• _What is being asked_
What lines below mention the word "scripts"? Copy each one.

Before-and-after change records
[Start of section]

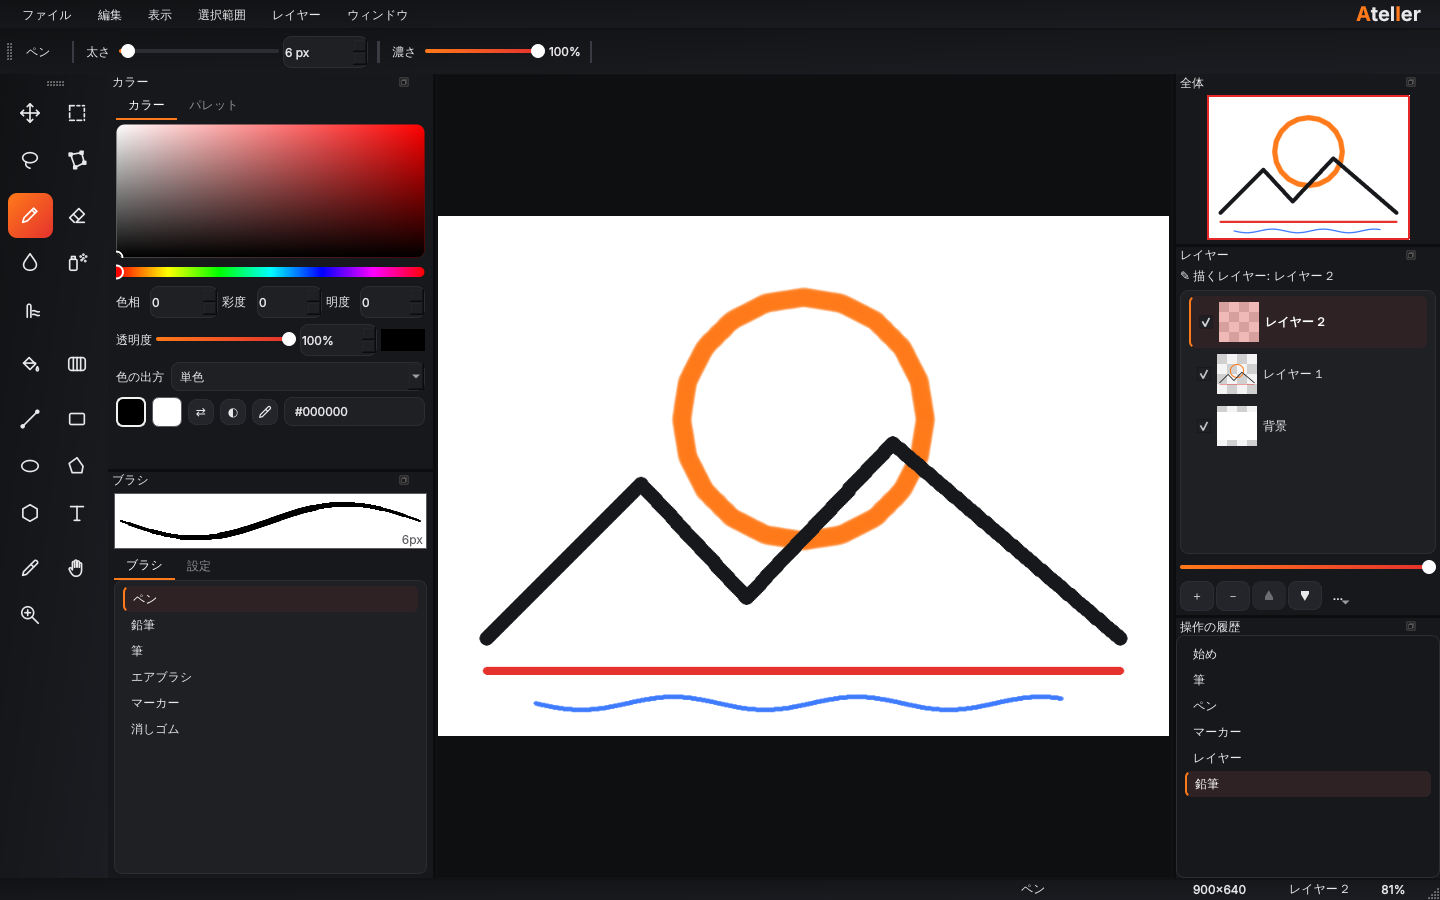
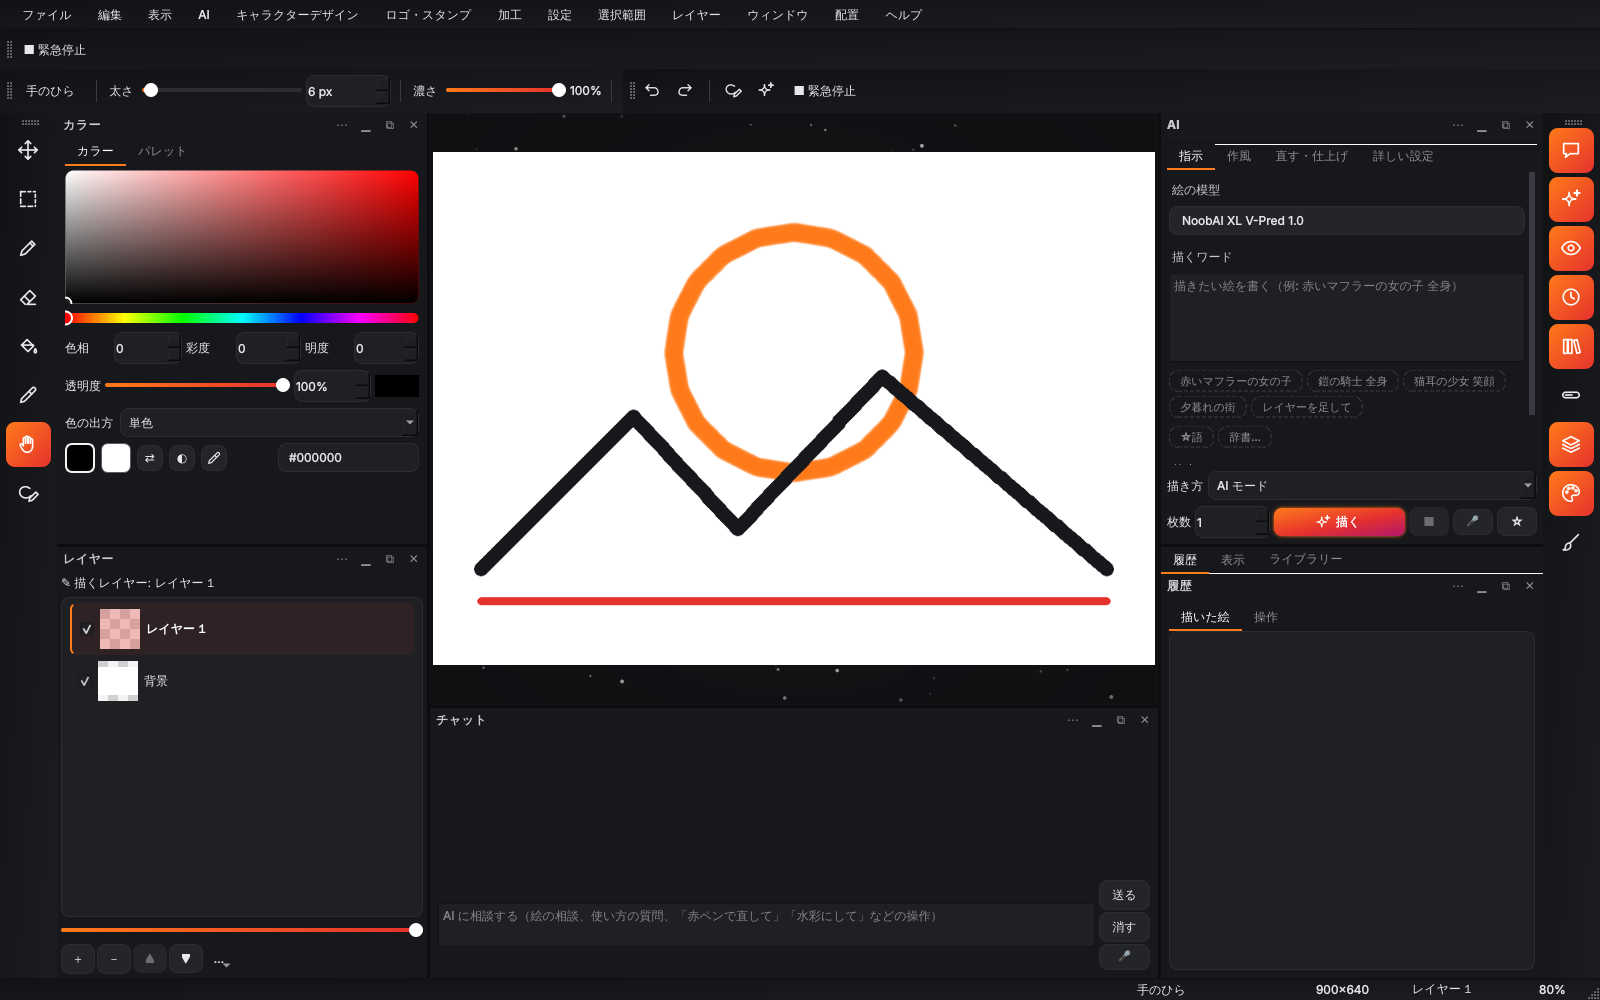
README を今の構成に合わせ、日報と成果物の表を足す
- README: 移したあとの機能・構成・テストの流し方に書き直し、画面を撮り直す
- pyproject: 入口を今の窓に合わせ、Pillow を依存に足す
- docs/reports: 日報（2026-11-21）、成果物の表、判断待ち

Claude-Session: https://claude.ai/code/session_01XcDptuCq2Dsau2DS6Kq74F

diff --git a/docs/reports/daily/2026-11-21.md b/docs/reports/daily/2026-11-21.md
@@ -1,0 +1,28 @@
+# 2026-11-21
+
+やったこと: CharacterDesigner の chatdraw/ の全 127 ファイルを、役目ごとの層（app、paint、panels、ui、files、ai、models、words、qc、agent、bench）へ移した。製品名・設定の置き場・環境変数を AtelIer のものに替えた。ロゴ（A と I が差し色）、構成の地図、テストをファイルごとに流すスクリプトを足した。
+
+良くなったこと: 120 余りのファイルが 1 つのディレクトリに並んでいた状態から、役目で探せる置き場になった。作業ファイルは `.atelier` で保存し、CharacterDesigner の `.cdproj` は開けるが上書きしない。
+
+AI 精度: 測っていない。
+
+直したバグ: 移動で壊れた動的な読み込み（`__import__` が層の名前を返す）。名前を替えたときに私が入れた「開く」の `NameError`。
+
+テスト: 模型の部品（torch、diffusers）を入れない Linux で、移行前後をファイルごとに比べた。85 ファイルのうち 84 が、落ちるテストの名前まで流用元と同じ。この環境では流用元も落ちるファイルがあり、28 ファイルを `tests/needs_models.txt` に分けた。部品を入れた環境では流していない。
+
+知識: 足していない（経緯は .worklog/ に書いた）。
+
+GitHub: PR #1（Draft、未マージ）。
+
+Actions: 走っていない（ワークフローを置いていない）。
+
+残り: キャラクターデザインが窓（`atelier/app/main_window.py`）と `atelier/chara/` に残っている。窓が約 7,800 行ある。README が、移す前の小さい構成の説明のまま。`packaging/` が CharacterDesigner のまま。
+
+判断待ち:
+- ルーティンのプロンプトに「PR #1 が開いている間は同じブランチに積む」と足した。スキルの形（毎朝 main から新しいブランチ）に戻すか。推す案は、PR #1 をマージするまで今のまま。
+- CharacterDesigner の側で、キャラクターデザイン以外を消して AtelIer の上に載せ直す変更は、削除を伴う。進めてよいか。推す案は、AtelIer の拡張の登録口が動いてから、CharacterDesigner に PR を出す。
+
+次に優先するもの:
+1. README を今の構成に合わせる（公開されているのに、中身と合っていない）
+2. キャラクターデザインを窓から切り離し、拡張の登録口を作る
+3. 窓を役目ごとのファイルに分ける

diff --git a/docs/reports/deliverables.md b/docs/reports/deliverables.md
@@ -1,0 +1,13 @@
+# 成果物
+
+1つずつ完成させる。上から順に、状態が完成でない最初の行が「今の成果物」。
+完成条件は、動かして確かめられる文で書く（コマンド名、テスト名、画面の操作と出る結果のどれかを含める）。
+状態は 未着手・進行中・確認待ち・完成 の4つ。残りは、次に何をすれば完成に近づくかを1行で。
+
+| # | 成果物 | 完成条件 | 状態 | 残り | 更新 |
+|---|---|---|---|---|---|
+| 1 | 移行の土台 | `python3 scripts/run_tests.py` が落ちたファイル 0 で終わり、README の起動の手順（`python3 -m atelier`）で窓が出て、README の説明が今の構成と合っている | 進行中 | README を書き直し、起動して画面を撮る | 2026-11-21 |
+| 2 | 拡張の登録口とキャラクターデザインの切り離し | `atelier/` に charadesign・charafile への import が無いことをテストが見ていて、見本の拡張を登録するとメニューが 1 つ増えるテストが通る | 未着手 | 窓の中のキャラクターデザインの操作を洗い出す | 2026-11-21 |
+| 3 | 窓の分割 | `atelier/app/` のどのファイルも 1,500 行以下で、`python3 scripts/run_tests.py` の結果が分ける前と同じ | 未着手 | 窓のメソッドを役目ごとに仕分ける | 2026-11-21 |
+| 4 | AI が操作する窓口 | 外の処理から「新しいキャンバス、線を引く、書き出す」を呼んで PNG が出来るテストが通る | 未着手 | `Canvas.draw_stroke` と `agent/commands.py` の操作の一覧をそろえる | 2026-11-21 |
+| 5 | CI | pull_request で `python3 scripts/run_tests.py` が Linux で流れ、緑になる | 未着手 | 1 回の所要分を測ってからワークフローを足す | 2026-11-21 |

diff --git a/docs/reports/pending.md b/docs/reports/pending.md
@@ -1,0 +1,6 @@
+# 判断待ち
+
+| # | 日付 | 決めてほしいこと | 推す案 | 答え |
+|---|---|---|---|---|
+| 1 | 2026-11-21 | ルーティンのプロンプトに「PR #1 が開いている間は同じブランチに積む」と足した。スキルの形（毎朝 main から新しいブランチ）に戻すか | PR #1 をマージするまで今のまま | |
+| 2 | 2026-11-21 | CharacterDesigner の側で、キャラクターデザイン以外を消して AtelIer の上に載せ直してよいか（削除を伴う） | AtelIer の拡張の登録口が動いてから、CharacterDesigner に PR を出す | |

[End of section]

• _Exercise result_
+| 1 | 移行の土台 | `python3 scripts/run_tests.py` が落ちたファイル 0 で終わり、README の起動の手順（`python3 -m atelier`）で窓が出て、README の説明が今の構成と合っている | 進行中 | README を書き直し、起動して画面を撮る | 2026-11-21 |
+| 3 | 窓の分割 | `atelier/app/` のどのファイルも 1,500 行以下で、`python3 scripts/run_tests.py` の結果が分ける前と同じ | 未着手 | 窓のメソッドを役目ごとに仕分ける | 2026-11-21 |
+| 5 | CI | pull_request で `python3 scripts/run_tests.py` が Linux で流れ、緑になる | 未着手 | 1 回の所要分を測ってからワークフローを足す | 2026-11-21 |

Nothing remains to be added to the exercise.